• Work request: In the entries that follow, find the word "FootprintIcon" and report each line it is on.

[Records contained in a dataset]

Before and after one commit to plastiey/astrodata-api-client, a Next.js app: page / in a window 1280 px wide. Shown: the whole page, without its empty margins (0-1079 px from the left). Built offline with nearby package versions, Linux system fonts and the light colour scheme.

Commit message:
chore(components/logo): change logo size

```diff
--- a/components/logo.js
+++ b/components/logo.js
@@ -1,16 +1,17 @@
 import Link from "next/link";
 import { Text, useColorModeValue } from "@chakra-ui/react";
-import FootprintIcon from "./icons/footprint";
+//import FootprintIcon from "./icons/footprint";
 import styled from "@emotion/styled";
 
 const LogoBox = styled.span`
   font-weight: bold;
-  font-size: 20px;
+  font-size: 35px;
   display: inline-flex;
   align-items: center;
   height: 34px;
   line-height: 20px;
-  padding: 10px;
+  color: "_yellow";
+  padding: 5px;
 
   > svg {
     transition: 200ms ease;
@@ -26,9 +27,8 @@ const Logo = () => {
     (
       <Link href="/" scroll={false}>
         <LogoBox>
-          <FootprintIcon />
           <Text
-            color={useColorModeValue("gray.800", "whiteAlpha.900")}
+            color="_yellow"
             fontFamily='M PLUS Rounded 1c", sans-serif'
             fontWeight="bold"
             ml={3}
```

==

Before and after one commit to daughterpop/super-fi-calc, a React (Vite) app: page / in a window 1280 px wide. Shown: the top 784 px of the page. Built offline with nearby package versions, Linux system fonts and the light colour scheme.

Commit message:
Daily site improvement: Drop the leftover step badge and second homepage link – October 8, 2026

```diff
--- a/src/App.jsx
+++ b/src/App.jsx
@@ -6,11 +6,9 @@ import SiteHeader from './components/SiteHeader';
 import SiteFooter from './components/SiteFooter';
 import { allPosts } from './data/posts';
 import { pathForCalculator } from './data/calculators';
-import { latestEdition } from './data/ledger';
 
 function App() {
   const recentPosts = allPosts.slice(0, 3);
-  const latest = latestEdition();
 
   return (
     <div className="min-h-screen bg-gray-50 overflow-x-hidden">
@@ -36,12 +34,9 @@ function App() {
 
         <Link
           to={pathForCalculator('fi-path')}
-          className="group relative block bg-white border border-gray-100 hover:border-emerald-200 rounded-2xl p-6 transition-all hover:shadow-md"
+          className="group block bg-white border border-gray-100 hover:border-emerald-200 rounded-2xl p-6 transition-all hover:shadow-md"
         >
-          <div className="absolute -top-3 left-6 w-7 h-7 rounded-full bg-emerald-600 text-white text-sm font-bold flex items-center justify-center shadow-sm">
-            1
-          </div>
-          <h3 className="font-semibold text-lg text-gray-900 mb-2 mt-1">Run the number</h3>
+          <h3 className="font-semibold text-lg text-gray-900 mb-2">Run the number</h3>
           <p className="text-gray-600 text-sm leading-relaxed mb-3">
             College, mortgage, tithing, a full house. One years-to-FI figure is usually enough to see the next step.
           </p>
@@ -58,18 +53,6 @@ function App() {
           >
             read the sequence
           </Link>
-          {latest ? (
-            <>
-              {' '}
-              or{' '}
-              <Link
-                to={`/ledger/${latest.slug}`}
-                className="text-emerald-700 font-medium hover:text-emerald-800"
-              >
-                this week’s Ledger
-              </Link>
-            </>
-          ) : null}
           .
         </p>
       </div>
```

--

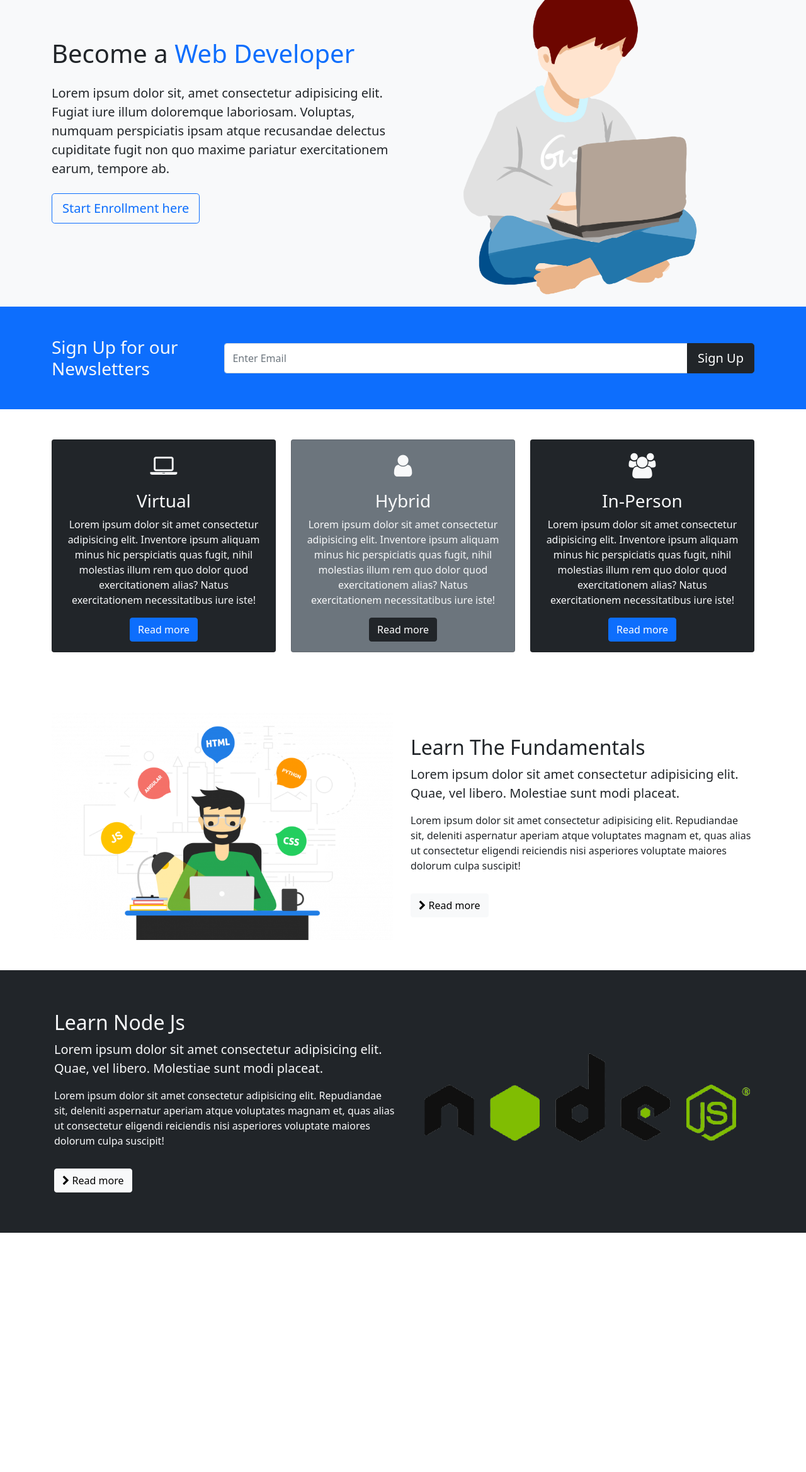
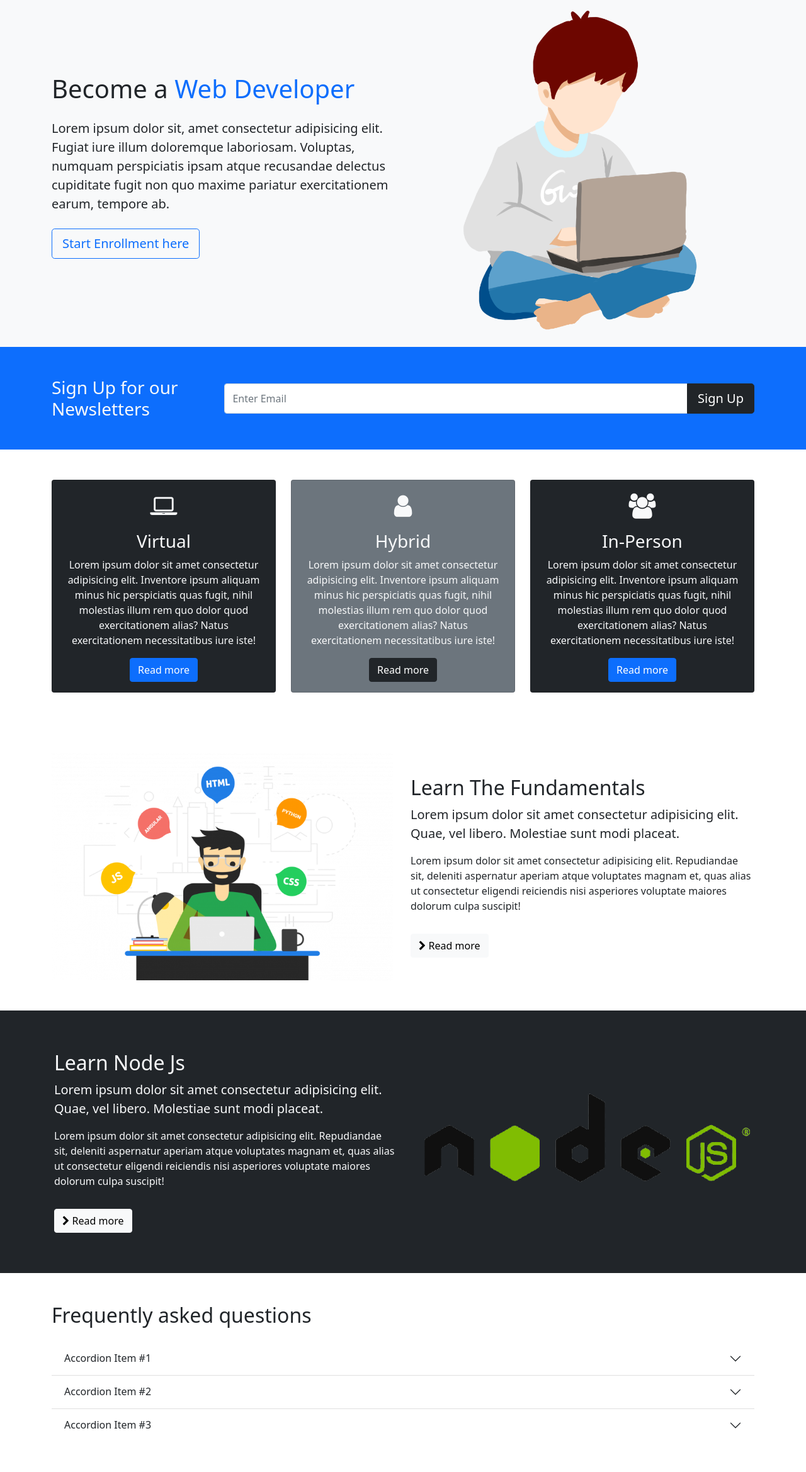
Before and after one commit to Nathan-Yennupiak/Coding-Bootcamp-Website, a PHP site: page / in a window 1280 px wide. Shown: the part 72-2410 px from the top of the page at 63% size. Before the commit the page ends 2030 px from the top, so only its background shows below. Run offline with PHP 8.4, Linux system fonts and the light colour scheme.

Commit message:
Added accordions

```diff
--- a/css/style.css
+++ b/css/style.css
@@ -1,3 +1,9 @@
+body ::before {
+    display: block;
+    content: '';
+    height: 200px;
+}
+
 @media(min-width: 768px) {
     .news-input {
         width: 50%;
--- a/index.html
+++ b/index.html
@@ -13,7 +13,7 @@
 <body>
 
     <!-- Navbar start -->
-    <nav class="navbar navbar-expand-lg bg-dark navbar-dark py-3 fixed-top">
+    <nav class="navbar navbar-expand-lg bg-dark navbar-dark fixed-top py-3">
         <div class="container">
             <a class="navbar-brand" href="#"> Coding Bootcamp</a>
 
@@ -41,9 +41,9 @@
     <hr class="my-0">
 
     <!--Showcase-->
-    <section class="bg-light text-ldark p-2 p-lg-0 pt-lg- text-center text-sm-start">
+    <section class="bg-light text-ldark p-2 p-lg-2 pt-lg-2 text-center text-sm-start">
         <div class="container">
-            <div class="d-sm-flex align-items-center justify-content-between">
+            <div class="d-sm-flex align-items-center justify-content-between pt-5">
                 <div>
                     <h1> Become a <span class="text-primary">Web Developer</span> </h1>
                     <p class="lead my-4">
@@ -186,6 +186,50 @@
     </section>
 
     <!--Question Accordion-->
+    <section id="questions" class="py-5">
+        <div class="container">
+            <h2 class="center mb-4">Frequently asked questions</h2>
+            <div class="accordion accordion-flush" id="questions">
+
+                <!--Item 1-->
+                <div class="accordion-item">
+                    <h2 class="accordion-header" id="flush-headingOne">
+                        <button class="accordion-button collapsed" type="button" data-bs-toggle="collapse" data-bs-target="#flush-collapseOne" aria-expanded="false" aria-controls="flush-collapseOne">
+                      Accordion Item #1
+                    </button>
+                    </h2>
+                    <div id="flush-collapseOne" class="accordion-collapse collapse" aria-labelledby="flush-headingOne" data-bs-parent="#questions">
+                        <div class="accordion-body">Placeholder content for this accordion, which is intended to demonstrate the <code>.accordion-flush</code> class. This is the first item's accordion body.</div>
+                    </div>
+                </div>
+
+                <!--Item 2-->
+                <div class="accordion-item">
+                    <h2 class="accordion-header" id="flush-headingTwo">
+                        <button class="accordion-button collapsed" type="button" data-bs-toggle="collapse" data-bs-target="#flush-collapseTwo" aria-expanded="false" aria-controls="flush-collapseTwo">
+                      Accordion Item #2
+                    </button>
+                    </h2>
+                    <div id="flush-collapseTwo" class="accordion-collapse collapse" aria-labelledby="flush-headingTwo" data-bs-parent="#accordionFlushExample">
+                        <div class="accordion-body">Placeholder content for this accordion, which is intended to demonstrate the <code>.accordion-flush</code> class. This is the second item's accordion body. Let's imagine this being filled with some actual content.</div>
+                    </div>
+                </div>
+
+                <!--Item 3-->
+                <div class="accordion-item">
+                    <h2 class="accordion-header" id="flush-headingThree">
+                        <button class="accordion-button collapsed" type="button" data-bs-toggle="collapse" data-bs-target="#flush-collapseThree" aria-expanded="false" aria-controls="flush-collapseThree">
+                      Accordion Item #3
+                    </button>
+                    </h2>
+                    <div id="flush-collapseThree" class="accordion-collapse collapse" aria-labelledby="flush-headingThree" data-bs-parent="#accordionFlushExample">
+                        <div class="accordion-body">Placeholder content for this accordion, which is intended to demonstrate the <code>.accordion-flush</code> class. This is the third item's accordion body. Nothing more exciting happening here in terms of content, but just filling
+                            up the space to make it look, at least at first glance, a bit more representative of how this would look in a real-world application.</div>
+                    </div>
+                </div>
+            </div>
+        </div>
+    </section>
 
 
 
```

• Result of this task:
-import FootprintIcon from "./icons/footprint";
+//import FootprintIcon from "./icons/footprint";
-          <FootprintIcon />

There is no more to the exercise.